Egypt ushered in Mohamed Morsi to power last June, months after the victory of his Freedom and Justice Party (FCP) in the country’s legislative elections. As the Muslim Brotherhood’s political representation, the FCP currently dominates an assembly that includes a strong Salafi party and a fragile liberal alliance. The historic resistance-front against former President Mubarak’s regime, the Muslim Brotherhood has always been deeply rooted in Egypt’s political landscape. Upon taking charge of the country’s institutional reins, it has progressively dismissed the army and Mubarak’s former allies from their key positions, in addition to implementing a Constitution that was denounced by liberal parties as standing against women and minorities.

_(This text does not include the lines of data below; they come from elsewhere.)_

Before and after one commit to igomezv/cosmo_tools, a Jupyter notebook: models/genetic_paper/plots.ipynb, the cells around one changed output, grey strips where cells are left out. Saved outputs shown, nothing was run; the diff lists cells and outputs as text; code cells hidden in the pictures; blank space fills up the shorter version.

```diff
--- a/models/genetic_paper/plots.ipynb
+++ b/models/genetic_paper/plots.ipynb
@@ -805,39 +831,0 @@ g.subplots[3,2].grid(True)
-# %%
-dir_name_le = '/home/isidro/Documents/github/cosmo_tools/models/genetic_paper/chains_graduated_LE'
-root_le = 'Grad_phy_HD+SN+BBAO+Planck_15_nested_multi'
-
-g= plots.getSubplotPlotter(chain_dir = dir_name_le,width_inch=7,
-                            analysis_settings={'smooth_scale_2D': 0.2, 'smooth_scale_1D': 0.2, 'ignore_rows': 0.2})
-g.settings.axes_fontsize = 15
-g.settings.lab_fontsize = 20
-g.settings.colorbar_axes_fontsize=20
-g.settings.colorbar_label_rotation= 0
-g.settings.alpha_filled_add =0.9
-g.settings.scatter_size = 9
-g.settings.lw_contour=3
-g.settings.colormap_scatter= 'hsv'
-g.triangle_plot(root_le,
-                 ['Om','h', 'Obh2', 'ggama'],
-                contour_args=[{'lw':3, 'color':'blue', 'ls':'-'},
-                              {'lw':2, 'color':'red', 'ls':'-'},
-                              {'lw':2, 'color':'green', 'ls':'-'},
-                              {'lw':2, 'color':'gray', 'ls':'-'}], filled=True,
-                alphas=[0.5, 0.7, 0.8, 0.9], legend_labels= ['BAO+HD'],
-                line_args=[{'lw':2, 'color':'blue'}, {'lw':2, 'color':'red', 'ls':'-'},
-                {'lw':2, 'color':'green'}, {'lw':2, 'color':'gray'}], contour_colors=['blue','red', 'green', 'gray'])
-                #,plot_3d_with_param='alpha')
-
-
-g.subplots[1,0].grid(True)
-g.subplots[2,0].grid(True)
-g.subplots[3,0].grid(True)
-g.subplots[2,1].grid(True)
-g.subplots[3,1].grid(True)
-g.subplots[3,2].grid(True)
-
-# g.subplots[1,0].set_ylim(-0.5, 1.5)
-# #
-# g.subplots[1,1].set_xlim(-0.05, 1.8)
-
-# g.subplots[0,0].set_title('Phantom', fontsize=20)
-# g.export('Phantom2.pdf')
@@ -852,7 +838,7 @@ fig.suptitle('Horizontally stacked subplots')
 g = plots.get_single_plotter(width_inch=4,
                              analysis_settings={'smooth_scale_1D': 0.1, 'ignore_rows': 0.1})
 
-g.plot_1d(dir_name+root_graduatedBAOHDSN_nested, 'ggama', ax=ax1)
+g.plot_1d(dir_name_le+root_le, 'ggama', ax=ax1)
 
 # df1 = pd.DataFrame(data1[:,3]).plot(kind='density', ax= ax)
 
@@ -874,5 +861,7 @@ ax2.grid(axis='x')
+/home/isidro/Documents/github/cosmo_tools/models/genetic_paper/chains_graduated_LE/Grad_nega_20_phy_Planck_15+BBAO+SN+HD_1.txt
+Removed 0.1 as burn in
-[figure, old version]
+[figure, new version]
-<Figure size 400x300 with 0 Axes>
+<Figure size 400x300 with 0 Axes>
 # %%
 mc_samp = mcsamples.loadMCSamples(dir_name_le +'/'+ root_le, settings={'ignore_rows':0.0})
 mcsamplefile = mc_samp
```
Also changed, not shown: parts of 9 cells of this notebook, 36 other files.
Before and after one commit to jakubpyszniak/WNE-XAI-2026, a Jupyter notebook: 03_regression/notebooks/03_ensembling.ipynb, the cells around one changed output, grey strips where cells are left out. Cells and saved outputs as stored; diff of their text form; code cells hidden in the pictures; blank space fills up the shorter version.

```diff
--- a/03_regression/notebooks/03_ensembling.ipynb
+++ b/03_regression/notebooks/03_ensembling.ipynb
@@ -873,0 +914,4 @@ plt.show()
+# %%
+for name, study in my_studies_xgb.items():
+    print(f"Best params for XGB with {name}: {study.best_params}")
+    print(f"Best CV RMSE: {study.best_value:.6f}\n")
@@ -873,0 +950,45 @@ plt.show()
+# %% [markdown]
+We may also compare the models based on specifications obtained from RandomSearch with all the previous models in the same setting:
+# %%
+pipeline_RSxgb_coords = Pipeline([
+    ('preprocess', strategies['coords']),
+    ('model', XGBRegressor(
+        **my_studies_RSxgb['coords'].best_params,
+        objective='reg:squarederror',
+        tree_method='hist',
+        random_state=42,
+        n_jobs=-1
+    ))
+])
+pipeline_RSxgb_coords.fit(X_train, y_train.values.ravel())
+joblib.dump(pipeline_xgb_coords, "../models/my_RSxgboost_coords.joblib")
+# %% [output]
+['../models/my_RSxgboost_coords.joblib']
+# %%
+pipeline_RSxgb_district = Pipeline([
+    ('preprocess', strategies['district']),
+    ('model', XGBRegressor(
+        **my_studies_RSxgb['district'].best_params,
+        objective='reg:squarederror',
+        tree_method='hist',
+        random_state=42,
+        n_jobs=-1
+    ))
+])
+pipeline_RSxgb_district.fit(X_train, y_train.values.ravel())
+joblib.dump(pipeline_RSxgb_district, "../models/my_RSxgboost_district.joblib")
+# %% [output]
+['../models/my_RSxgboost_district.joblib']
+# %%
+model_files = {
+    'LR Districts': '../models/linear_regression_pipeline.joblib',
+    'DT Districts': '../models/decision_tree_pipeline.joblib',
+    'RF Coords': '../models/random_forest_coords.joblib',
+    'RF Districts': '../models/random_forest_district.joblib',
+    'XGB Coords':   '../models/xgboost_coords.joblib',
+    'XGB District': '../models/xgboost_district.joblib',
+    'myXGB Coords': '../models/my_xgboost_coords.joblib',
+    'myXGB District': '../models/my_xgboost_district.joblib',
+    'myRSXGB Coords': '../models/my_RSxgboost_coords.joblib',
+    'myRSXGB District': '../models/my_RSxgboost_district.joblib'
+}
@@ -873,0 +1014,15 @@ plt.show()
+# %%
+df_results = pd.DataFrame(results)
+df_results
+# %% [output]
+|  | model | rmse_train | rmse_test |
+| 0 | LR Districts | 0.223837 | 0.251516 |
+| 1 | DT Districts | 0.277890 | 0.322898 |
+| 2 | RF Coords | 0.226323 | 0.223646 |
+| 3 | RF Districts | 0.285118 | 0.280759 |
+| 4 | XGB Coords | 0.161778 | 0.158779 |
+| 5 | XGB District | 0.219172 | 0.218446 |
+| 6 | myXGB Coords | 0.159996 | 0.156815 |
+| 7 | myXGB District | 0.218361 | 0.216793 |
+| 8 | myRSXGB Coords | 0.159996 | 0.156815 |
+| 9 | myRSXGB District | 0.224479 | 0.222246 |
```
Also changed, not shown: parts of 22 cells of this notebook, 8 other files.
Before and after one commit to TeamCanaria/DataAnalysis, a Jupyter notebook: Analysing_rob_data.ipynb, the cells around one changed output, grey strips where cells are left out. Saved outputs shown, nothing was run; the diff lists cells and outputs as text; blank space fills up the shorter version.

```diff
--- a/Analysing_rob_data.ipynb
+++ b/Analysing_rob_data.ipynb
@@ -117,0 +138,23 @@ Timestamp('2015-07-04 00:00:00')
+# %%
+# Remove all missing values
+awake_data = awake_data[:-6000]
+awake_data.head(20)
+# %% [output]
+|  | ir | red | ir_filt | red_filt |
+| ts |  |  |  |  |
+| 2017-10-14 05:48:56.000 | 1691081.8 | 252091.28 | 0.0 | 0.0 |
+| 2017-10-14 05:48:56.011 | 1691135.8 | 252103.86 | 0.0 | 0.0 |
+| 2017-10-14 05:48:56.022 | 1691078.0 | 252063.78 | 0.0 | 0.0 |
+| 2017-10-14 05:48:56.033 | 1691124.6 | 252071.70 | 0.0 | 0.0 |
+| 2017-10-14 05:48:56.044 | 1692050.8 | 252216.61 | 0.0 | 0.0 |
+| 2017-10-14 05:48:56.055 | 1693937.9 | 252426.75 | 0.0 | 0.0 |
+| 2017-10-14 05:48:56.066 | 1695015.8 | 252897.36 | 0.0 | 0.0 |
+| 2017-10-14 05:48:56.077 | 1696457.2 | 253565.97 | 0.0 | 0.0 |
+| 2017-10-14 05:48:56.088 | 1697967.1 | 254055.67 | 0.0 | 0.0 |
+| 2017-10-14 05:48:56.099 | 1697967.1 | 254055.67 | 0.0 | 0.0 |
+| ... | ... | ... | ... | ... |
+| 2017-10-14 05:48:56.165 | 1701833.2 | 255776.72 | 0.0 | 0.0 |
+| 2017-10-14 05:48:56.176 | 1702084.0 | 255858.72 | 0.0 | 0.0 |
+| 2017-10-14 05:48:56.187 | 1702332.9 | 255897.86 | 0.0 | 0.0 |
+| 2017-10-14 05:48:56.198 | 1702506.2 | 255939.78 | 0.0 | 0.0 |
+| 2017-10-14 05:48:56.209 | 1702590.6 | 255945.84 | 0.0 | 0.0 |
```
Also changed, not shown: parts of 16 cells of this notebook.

It was this last move that was supported by 63 percent of the voters in a voter turnout that amounted to just over 33 percent.
Six months after his election, Mr Morsi and his party have also been active on the international stage. In an interview to the Moyen Orient, Egyptian writer Alla Elaswany, recently opined that the Muslim Brotherhood has merely tried to return Egypt to its “traditional role of regional leader”. In this context, it is not difficult to imagine an aggravation of regional tensions, especially given Israel’s geographic proximity. Only this week a past interview of the President was published in which Mr Morsi allegedly condemned Israelis as “bloodsuckers who attack the Palestinians warmongers, descendants of apes and pigs.” The White House immediately demanded an apology, and Mr Morsi released a report in which he insisted that the quotation was taken out of context.
Beside this word-polemic, one might also wonder about the threat Mr Morsi and his Islamist support pose towards the regional balance as a whole. The Salafi party – the second strongest party in the country and largely funded by Saudi Arabia – seems capable of countering the Muslim Brotherhood’s domination. It might also bend Mr Morsi towards a religious radicalisation that would only create further tensions in the regional status quo. Moreover, a recent visit to Cairo by a training Iranian officer is an indication that Tehran may be keen to play a role in the restructuring of Egypt’s security forces, and in further extending its influence in the Middle East.
However, since he was elected, Mr Morsi has repeatedly insisted that the 1979 agreements with Israel have not been challenged, and that he is keen to cooperate on their common objective: peace in Gaza. Here it should be remembered that the president played a key role in brokering a cease-fire there last November. Furthermore, chaotic economic conditions make it extremely unlikely that Egypt will attempt to upset Washington at this point in time: aggravating Israel would only result in adverse economic sanctions from the United States.
Having said that, the president’s grip on his country is not absolute. The army still control 30 percent of the economy, and its political power has not been completely shaken. Mr Morsi must also deal with a liberal opposition that is steadily getting more united. Economic turmoil, the growing harshness of the incumbent regime and its lack of democratic transparency has awoken restive crowds. Frequent clashes have erupted over the past few months in the country’s major cities. The Egyptian people have already proven just how far they are willing to go, and ultimately it would not be an exaggeration to say Mr Morsi’s next six months, and his legacy thereafter, is entirely dependent on the will of the Egyptian people.
Basile Roze – International Reporter